O.C.’s premiere presenter of performing arts announces a Broadway season as fundraising and education programs thrive.
By Sherry Stern.
It goes without saying that audiences are eager to return to live music, dance and theater. It does not go without saying that fundraising would sustain nonprofit venues such as Segerstrom Center for the Arts until that return is safe.
But the numbers have been heartening, says Casey Reitz, the center’s new president. Its Raise the Curtain campaign, launched in spring, not only raised $1.5 million, but 300 of the campaign’s 1,800 gifts came from first-time donors.
“We didn’t know what would happen when we shut down,” says Reitz, whose tenure began three months before theaters went dark. “We didn’t know if everything would just squeeze down to a trickle or to nothing. So that was encouraging.”
Survey results add to Reitz’s optimism: “When they feel safe to return,” he says, “an overwhelming majority of people say they’re either going to donate the same amount or more, attend the same amount or more, or spend the same amount or more on tickets.”
As Orange County’s major home for Broadway musicals, dance, classical music, jazz and cabaret, the center relies heavily on traveling productions. Artists and shows at three indoor venues and one outdoors must be planned, even though dates can change.

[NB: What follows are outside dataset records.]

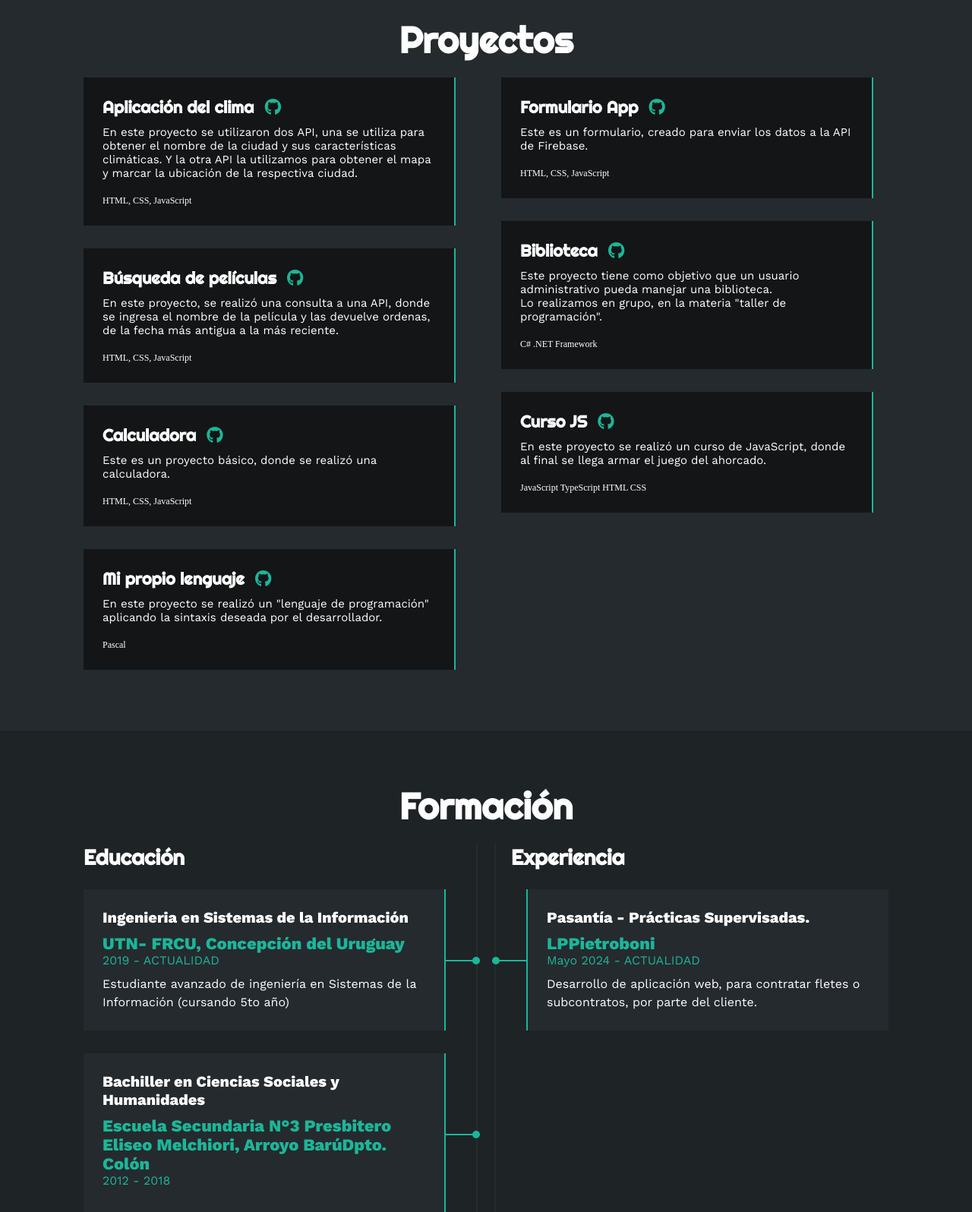
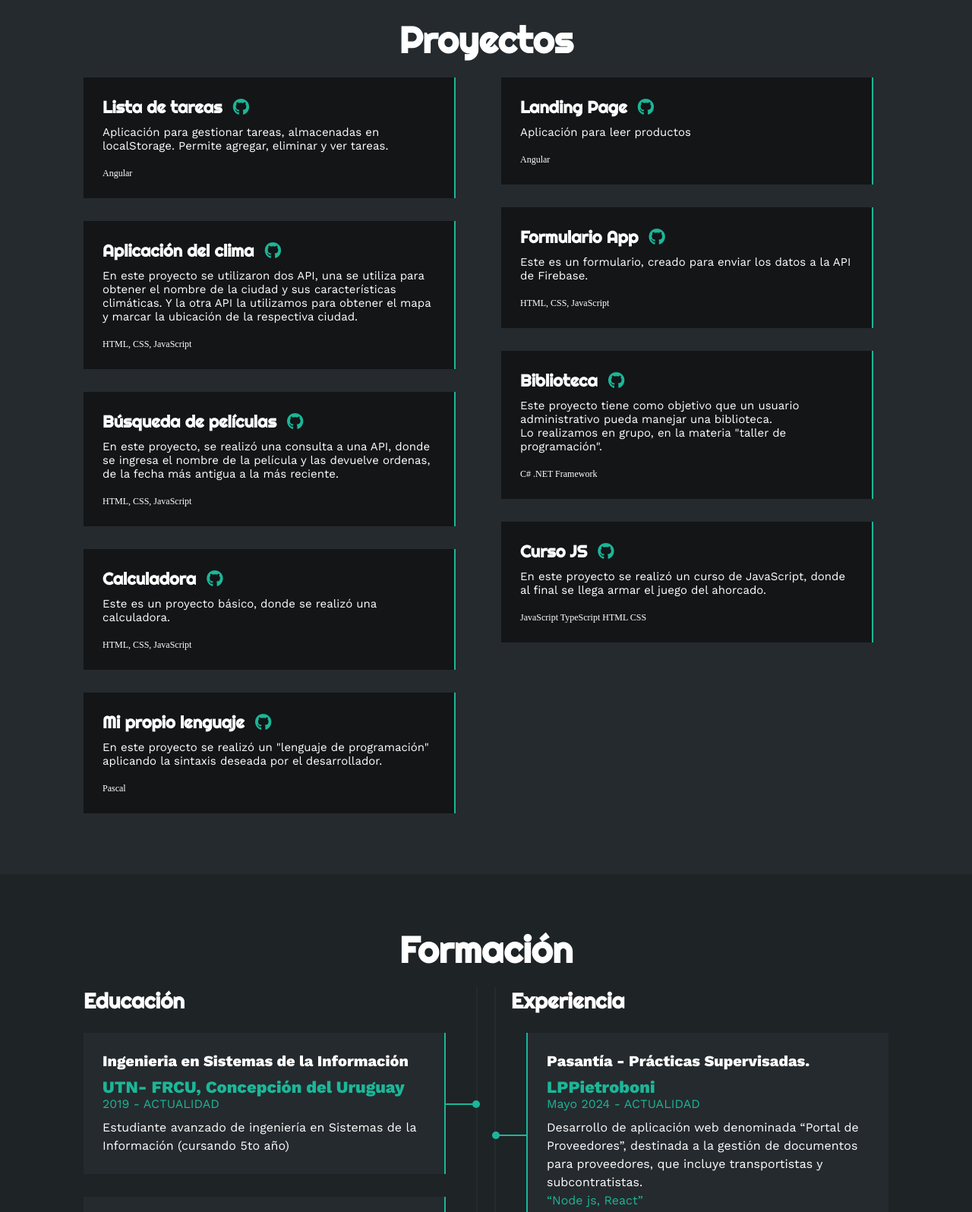
Before and after one commit to lihuensg/PortafolioLihuen, a plain HTML site: page index.html in a window 1280 px wide. Shown: the part 1705-3301 px from the top of the page at 76% size. Drawn offline with nearby package versions, Linux system fonts and the light colour scheme.

Commit message:
nuevos proyectos

```diff
--- a/estilo.css
+++ b/estilo.css
@@ -336,6 +336,12 @@ html{
     color: #1CB698;
     margin-bottom: 10px;
 }
+
+.curriculum .fila .item .skill{
+    display: block;
+    color: #1CB698;
+    margin-bottom: 10px;
+}
 .curriculum .fila .item p{
     line-height: 24px;
 }
--- a/index.html
+++ b/index.html
@@ -115,6 +115,16 @@
 
                     <div class="item ">
                         <div class="skill">
+                            <h4>Lista de tareas <a href="https://lista-tareas-angular-17-netlify.netlify.app/" target="_blank"> <i class="fa-brands fa-github"></i></a>
+                            </h4>
+                            <p>Aplicación para gestionar tareas, almacenadas en localStorage. Permite agregar,
+                                eliminar y ver tareas.</p>
+                            <div class="program"> Angular</div>
+                        </div>
+                    </div>
+
+                    <div class="item ">
+                        <div class="skill">
                             <h4>Aplicación del clima <a href="https://lihuensg.github.io/Aplicacion-del-clima/" target="_blank"> <i class="fa-brands fa-github"></i></a>
                             </h4>
                             <p>En este proyecto se utilizaron dos API, una se utiliza para obtener el nombre de la ciudad y sus características climáticas.
@@ -151,6 +161,15 @@
                 </div>
 
                 <div class="col">
+
+                    <div class="item ">
+                        <div class="skill">
+                            <h4>Landing Page <a href="https://landing-page-angular-17-netlify.netlify.app/" target="_blank"> <i class="fa-brands fa-github"></i></a>
+                            </h4>
+                            <p>Aplicación para leer productos</p>
+                            <div class="program">Angular</div>
+                        </div>
+                    </div>
 
                     <div class="item ">
                         <div class="skill">
@@ -222,7 +241,11 @@
                         <h4>Pasantía - Prácticas Supervisadas.</h4>
                         <span class="casa">LPPietroboni</span>
                         <span class="fecha"> Mayo 2024 - ACTUALIDAD</span>
-                        <p> Desarrollo de aplicación web, para contratar fletes o subcontratos, por parte del cliente.  </p>
+                        <p> Desarrollo de aplicación web denominada “Portal de Proveedores”, destinada a la
+                            gestión de documentos para proveedores, que incluye transportistas y
+                            subcontratistas.
+                            <span class="skill"> “Node js, React” </span>
+                        </p>
                         <div class="conectord">
                             <div class="circulod"></div>
                         </div>
```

So Reitz and his board of directors planned—with an optimism much bolstered by recent developments on the Covid vaccine front. On the books for Segerstrom Hall are the Center premieres of Mean Girls Oct. 26-Nov. 7 and Tootsie, Pretty Woman: The Musical and Hadestown in 2022. A new production of My Fair Lady is also on tap.
Live performances return even sooner to the outdoor Julianne and George Argyros Plaza with Broadway’s Megan Hilty on Feb. 14, trumpeter Wynton Marsalis with the Jazz at Lincoln Center Septet on Feb. 26, and vocalist Steve Tyrell on Mar. 12-13.
How it plays out for Renee and Henry Segerstrom Concert Hall and Samueli Theater, the 300-seat venue for jazz, chamber music and cabaret, is a continual conversation. Meanwhile, during the live-programming pause, the center has spent hundreds of thousands of dollars on hygiene and safety upgrades.
Virtual presentations keep audiences engaged: On now are Shoshana Bean—Sing Your Hallelujah! through Jan. 3 and Liz Callaway—Home For the Holidays through Jan. 4.
Educational programs moved to Zoom and also thrived. The ABT William J. Gillespie Dance School—whose beloved namesake donor died Dec. 10—added extra classes while Studio D: Arts School for All Abilities saw a 200% increase in enrollment. “There’s more of a need for what we do in those areas than ever before,” Reitz says.
Photo credits: “Pretty Woman: The Musical” by Morris MacMatzen. Wynton Marsalis courtesy Jazz at Lincoln Center.